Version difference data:
--*--

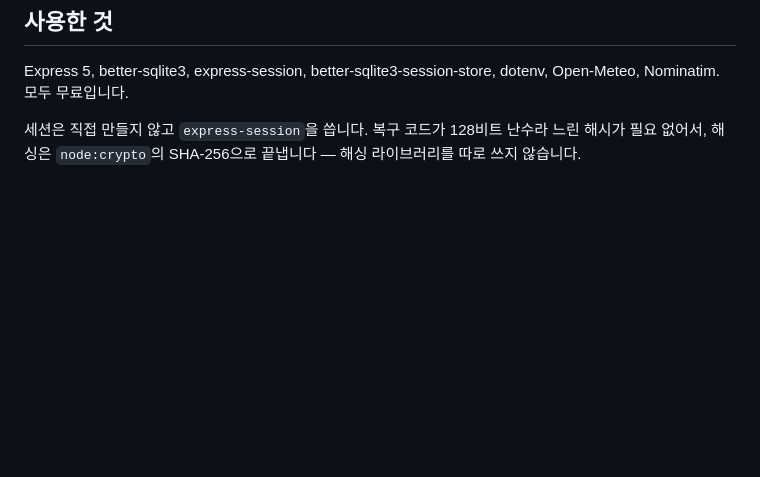
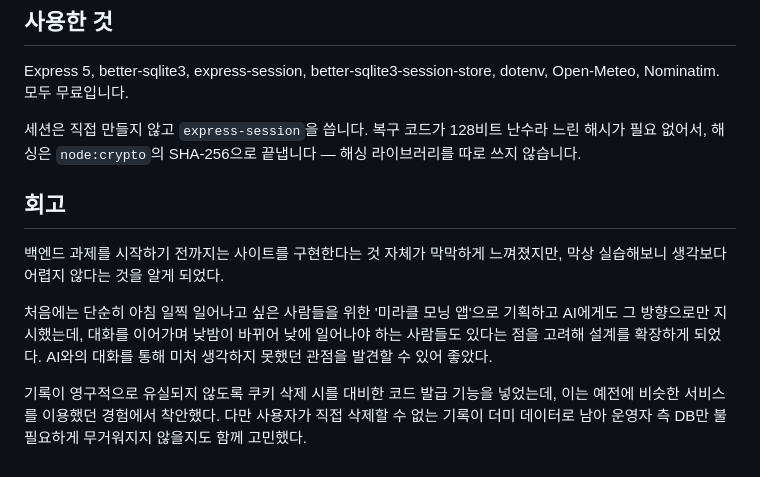
Before and after one commit to hojitea-ui/backend_homework, a Markdown page: README.md, the part around the change. Drawn GitHub-style; blank space fills up the shorter version.

Commit message:
회고 내용 추가
과제를 수행하면서 느낀 점을 정리하여 덧붙였다.

```diff
--- a/README.md
+++ b/README.md
@@ -285,3 +285,11 @@ node -e "console.log(require('crypto').randomBytes(32).toString('hex'))"
 Express 5, better-sqlite3, express-session, better-sqlite3-session-store, dotenv, Open-Meteo, Nominatim. 모두 무료입니다.
 
 세션은 직접 만들지 않고 `express-session`을 씁니다. 복구 코드가 128비트 난수라 느린 해시가 필요 없어서, 해싱은 `node:crypto`의 SHA-256으로 끝냅니다 — 해싱 라이브러리를 따로 쓰지 않습니다.
+
+## 회고
+
+백엔드 과제를 시작하기 전까지는 사이트를 구현한다는 것 자체가 막막하게 느껴졌지만, 막상 실습해보니 생각보다 어렵지 않다는 것을 알게 되었다.
+
+처음에는 단순히 아침 일찍 일어나고 싶은 사람들을 위한 '미라클 모닝 앱'으로 기획하고 AI에게도 그 방향으로만 지시했는데, 대화를 이어가며 낮밤이 바뀌어 낮에 일어나야 하는 사람들도 있다는 점을 고려해 설계를 확장하게 되었다. AI와의 대화를 통해 미처 생각하지 못했던 관점을 발견할 수 있어 좋았다.
+
+기록이 영구적으로 유실되지 않도록 쿠키 삭제 시를 대비한 코드 발급 기능을 넣었는데, 이는 예전에 비슷한 서비스를 이용했던 경험에서 착안했다. 다만 사용자가 직접 삭제할 수 없는 기록이 더미 데이터로 남아 운영자 측 DB만 불필요하게 무거워지지 않을지도 함께 고민했다.
```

--*--

» TASK ITEM: Every line above that includes the word "README" should be listed.

» EXPECTED ANSWER:
Before and after one commit to hojitea-ui/backend_homework, a Markdown page: README.md, the part around the change. Drawn GitHub-style; blank space fills up the shorter version.
--- a/README.md
+++ b/README.md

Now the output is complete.